An alarming report from UNICEF. “Forty percent of children from five conflict-scarred Middle Eastern countries are not attending school, the United Nations agency for children said Thursday, warning that losing this generation will lead to more militancy, migration and a dim future for the region.An estimated 13.7 million school age children from Syria, Iraq, Yemen, Libya and Sudan are not in school, out of a total of 34 million, UNICEF said.
The Syrian refugee crisis has finally made it to Europe’s doorstep. Over the past several weeks, masses of refugees have made their way to southeastern Europe, mostly en route to Germany and other countries in northern Europe.
It is very tough to view. But the Independent did the right thing by putting on their front page the image of a drowned Syrian toddler, washed up on a beach in Turkey.
What’s in a name? That is a question journalists, politicians and policymakers are asking themselves in addressing the Mediterranean refugee crisis.
Dear Ms Sullivan: I’m the editor of UN Dispatch, a blog about the United Nations and global affairs. I’ve closely followed the Times’ coverage of the refugee crisis in south eastern Europe.
Authorities in Hungary shut down a train station rather than let refugees leave for Germany. The government is seemingly doing what it can to make these refugees feel as unwelcome as possible.
A new BBC World Service documentary tells the shocking story of Farkhunda Malikzada, a young Afghan woman who was lynched in central Kabul earlier this year.
Following months of meditation and efforts by South Sudanese and international negotiators, a long-awaited peace agreement was finally signed last week, and a cease-fire began over the weekend.
The global humanitarian system is already stretched extremely thin. The next few months could be rough.
Water and sanitation are two sides of the same development coin. In development and UN speak, they are rarely discussed separately.
Juliana Barbassa is a journalist and the author of the new book Dancing with the Devil in the City of God: Rio di Janeiro on the Brink. We have a great conversation about the current political upheaval in Brazil; how preparations for the 2016 summer Olympics are changing the character of Rio; and why corruption in Brazil’s political system is seemingly so endemic.

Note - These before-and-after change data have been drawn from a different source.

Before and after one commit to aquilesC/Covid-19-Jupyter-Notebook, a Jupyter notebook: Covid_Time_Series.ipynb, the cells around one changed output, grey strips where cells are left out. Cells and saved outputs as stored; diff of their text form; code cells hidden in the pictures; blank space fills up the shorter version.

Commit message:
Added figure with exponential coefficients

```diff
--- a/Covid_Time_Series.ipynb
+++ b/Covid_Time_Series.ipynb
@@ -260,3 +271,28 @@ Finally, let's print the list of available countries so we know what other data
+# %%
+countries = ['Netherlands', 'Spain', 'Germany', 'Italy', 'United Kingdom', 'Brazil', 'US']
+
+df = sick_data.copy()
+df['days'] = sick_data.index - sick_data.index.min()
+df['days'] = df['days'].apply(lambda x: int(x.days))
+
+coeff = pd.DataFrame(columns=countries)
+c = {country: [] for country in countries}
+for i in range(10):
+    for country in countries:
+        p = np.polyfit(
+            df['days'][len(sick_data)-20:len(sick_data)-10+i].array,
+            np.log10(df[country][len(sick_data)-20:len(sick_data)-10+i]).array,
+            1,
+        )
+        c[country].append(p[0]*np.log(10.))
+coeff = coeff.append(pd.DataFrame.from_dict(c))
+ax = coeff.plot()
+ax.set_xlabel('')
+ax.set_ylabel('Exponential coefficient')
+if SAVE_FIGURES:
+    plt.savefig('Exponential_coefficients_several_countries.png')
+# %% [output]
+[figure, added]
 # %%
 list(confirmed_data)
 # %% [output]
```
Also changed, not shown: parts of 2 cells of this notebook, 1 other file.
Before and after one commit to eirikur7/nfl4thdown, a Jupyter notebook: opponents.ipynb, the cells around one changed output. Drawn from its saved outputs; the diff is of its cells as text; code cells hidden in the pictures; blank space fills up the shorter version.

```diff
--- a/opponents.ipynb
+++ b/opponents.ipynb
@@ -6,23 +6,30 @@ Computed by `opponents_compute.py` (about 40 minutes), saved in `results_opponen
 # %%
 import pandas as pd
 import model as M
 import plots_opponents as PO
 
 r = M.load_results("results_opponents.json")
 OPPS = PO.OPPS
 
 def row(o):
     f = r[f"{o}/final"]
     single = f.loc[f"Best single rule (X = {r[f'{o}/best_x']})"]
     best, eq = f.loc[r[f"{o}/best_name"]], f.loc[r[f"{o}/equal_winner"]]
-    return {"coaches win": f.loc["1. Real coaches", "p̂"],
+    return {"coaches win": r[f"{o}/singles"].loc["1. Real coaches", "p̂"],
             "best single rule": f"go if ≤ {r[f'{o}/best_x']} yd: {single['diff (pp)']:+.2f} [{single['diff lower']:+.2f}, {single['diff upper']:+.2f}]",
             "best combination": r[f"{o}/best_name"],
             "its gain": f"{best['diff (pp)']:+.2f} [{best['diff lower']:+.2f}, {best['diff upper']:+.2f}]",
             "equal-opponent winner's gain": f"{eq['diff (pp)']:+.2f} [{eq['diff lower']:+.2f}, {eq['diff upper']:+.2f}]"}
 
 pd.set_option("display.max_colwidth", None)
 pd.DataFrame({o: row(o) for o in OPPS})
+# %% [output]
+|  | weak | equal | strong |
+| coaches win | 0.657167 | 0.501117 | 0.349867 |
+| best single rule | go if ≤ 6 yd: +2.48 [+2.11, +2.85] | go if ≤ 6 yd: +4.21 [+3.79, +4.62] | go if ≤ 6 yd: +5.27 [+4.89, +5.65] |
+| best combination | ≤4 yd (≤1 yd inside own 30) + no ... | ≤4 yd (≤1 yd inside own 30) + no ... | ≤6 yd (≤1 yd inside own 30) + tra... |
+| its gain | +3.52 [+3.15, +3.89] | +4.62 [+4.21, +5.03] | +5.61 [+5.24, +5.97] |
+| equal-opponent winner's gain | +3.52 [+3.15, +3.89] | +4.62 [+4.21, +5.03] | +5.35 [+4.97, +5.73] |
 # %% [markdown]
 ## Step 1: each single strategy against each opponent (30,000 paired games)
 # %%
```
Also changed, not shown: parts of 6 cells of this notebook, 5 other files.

This was somewhat predictable. The key question is whether or not the security council will make good on its promise to punish those who violate the agreement, “South Sudan rebels on Sunday accused the army of violating a ceasefire just hours after it came into effect, by bombarding their positions along the White Nile river.
Earlier this summer, the prospects for peace in Mali looked bright. After intense negotiations, a peace deal was signed by the major belligerents and it looked as if the three year civil war may be coming to a swift close.
2 million Muslims are expected to travel to the Saudi Arabia for the Hajj pilgrimage next month. Could be a problematic combination.
Earlier this week the UN Security Council did something it’s never done before: it held a meeting specifically focusing on violence directed against LGBT people.
Some excellent news on the ebola front. “There were 3 confirmed cases of Ebola virus disease (EVD) reported in the week to 23 August, all of which were reported from Guinea.
Ed note. This is an excerpt from the #1 best selling Amazon Kindle Single e-book, Daughters of the Red Light: Coming of Age in Mumbai’s Brothels, by Shanoor Seervai.
Is Jamaica about to become a more friendly place for gays and lesbians? In an attempt to establish a more human rights centered presence in Jamaican government, a new Human Rights Institute is being built with the support of the United Nations Development Program and the Commonwealth Secretariat.
Kiir has come under enormous pressure, including the threat of international sanctions. And now, it looks like he’ll sign a peace deal.